Gregory Wetstone, president and CEO of the American Council on Renewable Energy, praised the rule but blasted FERC for inconsistent policymaking, pointing to the agency’s separate move this month to block proposed market changes by New York’s grid operator aimed at better aligning with the state’s clean energy goals (Energywire, Sept. 8).
"Unfortunately, FERC is working against this principle in the nation’s capacity markets by continuing to erect barriers to the entry of new technologies … through the use of minimum offer price rules," Wetstone said in a statement.

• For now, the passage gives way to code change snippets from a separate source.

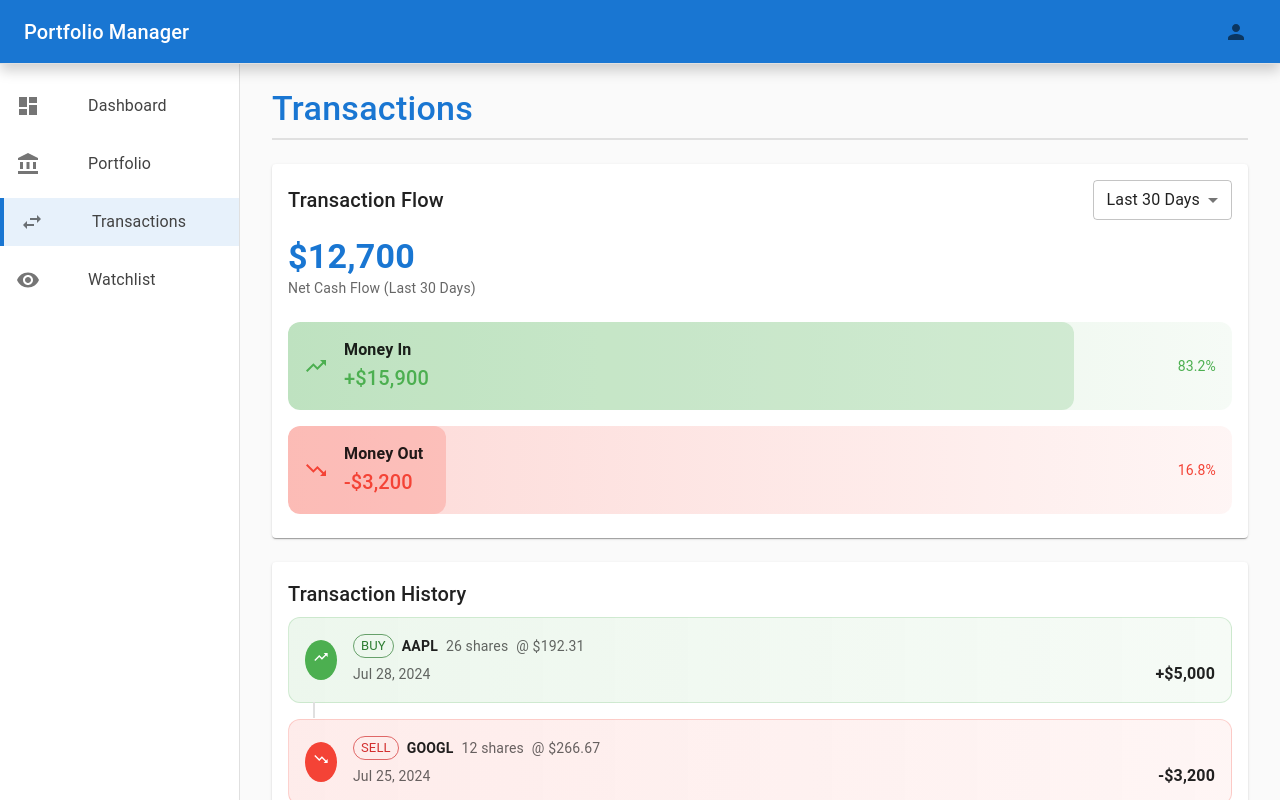
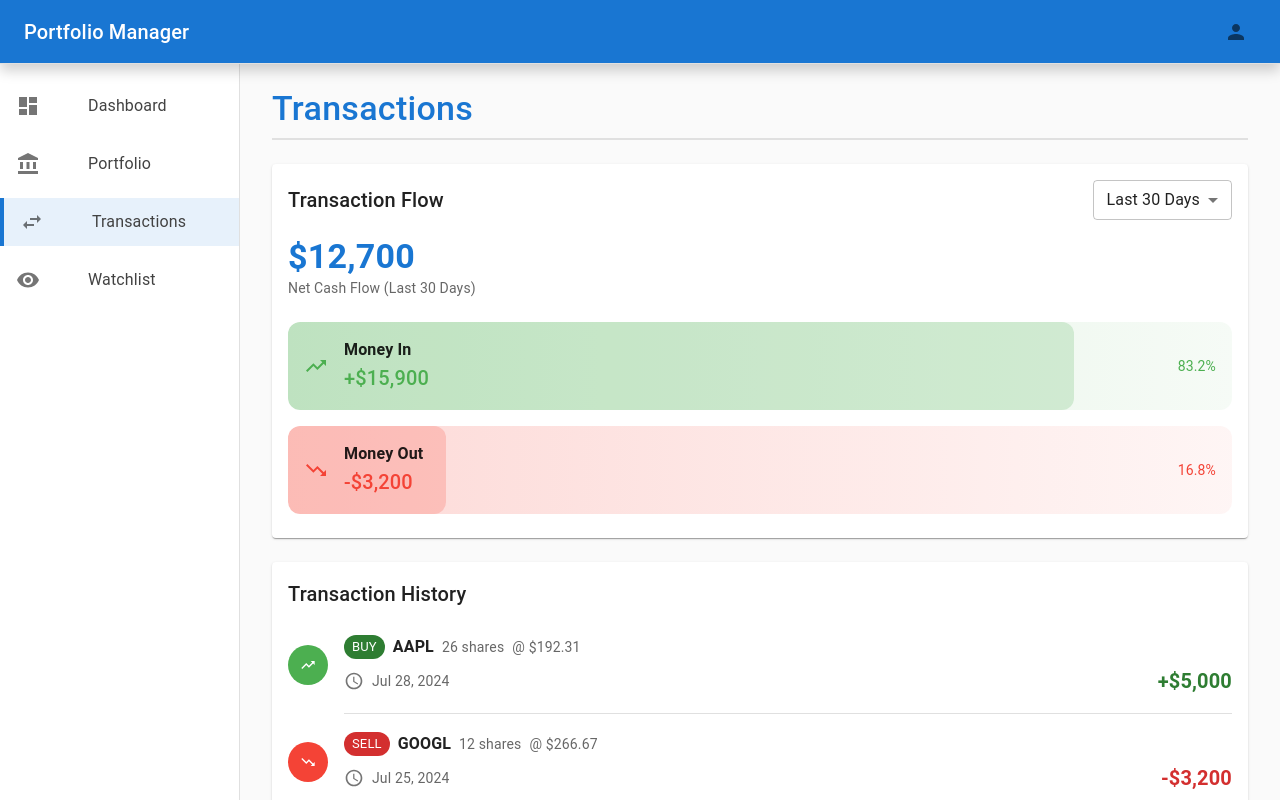
Before and after one commit to e-p-l/portfolio-manager-team14, a React (Create React App) app in the folder client/: page /transactions in a window 1280 px wide. Shown: the top 800 px of the page. Built offline with nearby package versions, Linux system fonts and the light colour scheme; the HTML template or start-up script is replaced by a standard one.

Commit message:
fix: transaction change

```diff
--- a/client/src/components/TransactionTimeline.tsx
+++ b/client/src/components/TransactionTimeline.tsx
@@ -1,6 +1,21 @@
 import React from 'react';
-import { Card, CardContent, Typography, Box, Chip } from '@mui/material';
-import { TrendingUp, TrendingDown, SwapHoriz } from '@mui/icons-material';
+import {
+  Card,
+  CardContent,
+  Typography,
+  Box,
+  Chip,
+  List,
+  ListItem,
+  Avatar,
+  Divider
+} from '@mui/material';
+import {
+  TrendingUp,
+  TrendingDown,
+  SwapHoriz,
+  AccessTime
+} from '@mui/icons-material';
 
 interface Transaction {
   id: number;
@@ -60,65 +75,30 @@ const TransactionTimeline: React.FC<TransactionTimelineProps> = ({
   };
 
   return (
-    <Card sx={{ height: '100%', display: 'flex', flexDirection: 'column' }}>
-      <CardContent sx={{ flex: 1, display: 'flex', flexDirection: 'column' }}>
+    <Card sx={{ height: '100%' }}>
+      <CardContent>
         <Typography variant="h6" gutterBottom>
           {title}
         </Typography>
 
-        <Box sx={{ flex: 1, overflowY: 'auto' }}>
+        {/* Timeline List */}
+        <List sx={{ p: 0 }}>
           {transactions.map((transaction, index) => (
-            <Box
-              key={transaction.id}
+            <React.Fragment key={transaction.id}>
+              <ListItem sx={{ py: 2, px: 0 }}>
+                {/* Timeline Avatar */}
+                <Avatar
                   sx={{
-                display: 'flex',
-                alignItems: 'center',
-                mb: 2,
-                p: 2,
-                borderRadius: '12px',
-                background: transaction.type === 'BUY'
-                  ? 'linear-gradient(90deg, rgba(76, 175, 80, 0.1) 0%, rgba(76, 175, 80, 0.05) 100%)'
-                  : transaction.type === 'SELL'
-                  ? 'linear-gradient(90deg, rgba(244, 67, 54, 0.1) 0%, rgba(244, 67, 54, 0.05) 100%)'
-                  : 'linear-gradient(90deg, rgba(255, 152, 0, 0.1) 0%, rgba(255, 152, 0, 0.05) 100%)',
-                border: `1px solid ${
-                  transaction.type === 'BUY'
-                    ? 'rgba(76, 175, 80, 0.2)'
-                    : transaction.type === 'SELL'
-                    ? 'rgba(244, 67, 54, 0.2)'
-                    : 'rgba(255, 152, 0, 0.2)'
-                }`,
-                position: 'relative'
-              }}
-            >
-              {/* Timeline connector */}
-              {index !== transactions.length - 1 && (
-                <Box
-                  sx={{
-                    position: 'absolute',
-                    left: '24px',
-                    bottom: '-16px',
-                    width: '2px',
-                    height: '16px',
-                    backgroundColor: '#e0e0e0'
-                  }}
-                />
-              )}
-
-              {/* Icon */}
-              <Box
-                sx={{
+                    backgroundColor: getTypeColor(transaction.type),
                     mr: 2,
-                  p: 1,
-                  borderRadius: '50%',
-                  backgroundColor: getTypeColor(transaction.type),
-                  color: 'white'
+                    width: 40,
+                    height: 40
                   }}
                 >
                   {getIcon(transaction.type)}
-              </Box>
+                </Avatar>
 
-              {/* Content */}
+                {/* Transaction Content */}
                 <Box sx={{ flex: 1 }}>
                   <Box display="flex" alignItems="center" gap={1} mb={0.5}>
                     <Chip
@@ -131,9 +111,9 @@ const TransactionTimeline: React.FC<TransactionTimelineProps> = ({
                           ? 'error'
                           : 'warning'
                       }
-                    variant="outlined"
+                      variant="filled"
                     />
-                  <Typography variant="body2" fontWeight="bold">
+                    <Typography variant="subtitle1" fontWeight="bold">
                       {transaction.symbol}
                     </Typography>
                     {transaction.shares && (
@@ -147,18 +127,48 @@ const TransactionTimeline: React.FC<TransactionTimelineProps> = ({
                       </Typography>
                     )}
                   </Box>
+
                   <Box display="flex" justifyContent="space-between" alignItems="center">
+                    <Box display="flex" alignItems="center" gap={1}>
+                      <AccessTime fontSize="small" color="action" />
                       <Typography variant="body2" color="textSecondary">
                         {formatDate(transaction.date)}
                       </Typography>
-                  <Typography variant="body1" fontWeight="bold">
+                    </Box>
+                    <Typography
+                      variant="h6"
+                      fontWeight="bold"
+                      color={transaction.type === 'SELL' ? 'error.main' : 'success.main'}
+                    >
                       {transaction.type === 'SELL' ? '-' : '+'}${transaction.amount.toLocaleString()}
                     </Typography>
                   </Box>
                 </Box>
+              </ListItem>
+
+              {/* Divider between items (except for last item) */}
+              {index < transactions.length - 1 && (
+                <Divider variant="inset" component="li" sx={{ ml: 7 }} />
+              )}
+            </React.Fragment>
+          ))}
+        </List>
+
+        {/* Empty state */}
+        {transactions.length === 0 && (
+          <Box
+            display="flex"
+            flexDirection="column"
+            alignItems="center"
+            justifyContent="center"
+            py={4}
+          >
+            <AccessTime sx={{ fontSize: 48, color: 'text.secondary', mb: 2 }} />
+            <Typography variant="body1" color="textSecondary">
+              No transactions yet
+            </Typography>
           </Box>
-          ))}
-        </Box>
+        )}
       </CardContent>
     </Card>
   );
```
Lines whose indentation alone changed are shown as unchanged.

"While today’s order on distributed energy resources follows in the forward-thinking footsteps of Order No. 841 on energy storage, no market can be free until arbitrary resource-specific price floors are eliminated," he said.
Renewable advocates continue to take issue with an order FERC issued late last year that they say hurts renewable and nuclear energy resources’ ability to compete in capacity markets run by PJM Interconnection LLC, the nation’s largest grid operator.
While the commission’s Republican majority argued that the changes were needed to ensure that competitive markets were not suppressed by any individual state’s policy goals, the move prompted many states to weigh a market exit (Energywire, June 8).
In a separate move yesterday, FERC announced how it intends to comply with a recent court order, which mandated a new approach for addressing complaints from landowners in the paths of pipelines.
Last June, the U.S. Court of Appeals for the District of Columbia Circuit ruled that FERC could no longer use "tolling orders" to delay legal challenges to projects like natural gas pipelines, restoring a 30-day deadline for the agency to respond to landowners who object to its decisions (Greenwire, June 30).
Tolling orders allowed FERC to put off responding to requests for rehearing and blocked challengers from bringing their concerns to court, while simultaneously allowing project construction to move forward. The court held that FERC had to stick to a statutorily mandated 30-day time frame to decide whether to accept a rehearing request.
Chatterjee and Glick have said 30 days is not enough to respond to requests for rehearing and have asked Congress to amend the Natural Gas Act to grant more time (Energywire, July 6).
FERC’s amended procedure, announced yesterday, effectively allows challengers to take their claims to court after 30 days if FERC has not given a definitive ruling. But it also allows FERC to maintain some control over the process beyond the 30-day deadline.
"Whether this is legal is up for debate," said Gillian Giannetti, an attorney for the Sustainable FERC Project. "The bottom line here is that FERC is making it very clear it doesn’t think 30 days is enough time for it to do a substantive review on rehearing and that there’s going to be more ink spilled about this, either in the courts, in Congress or both."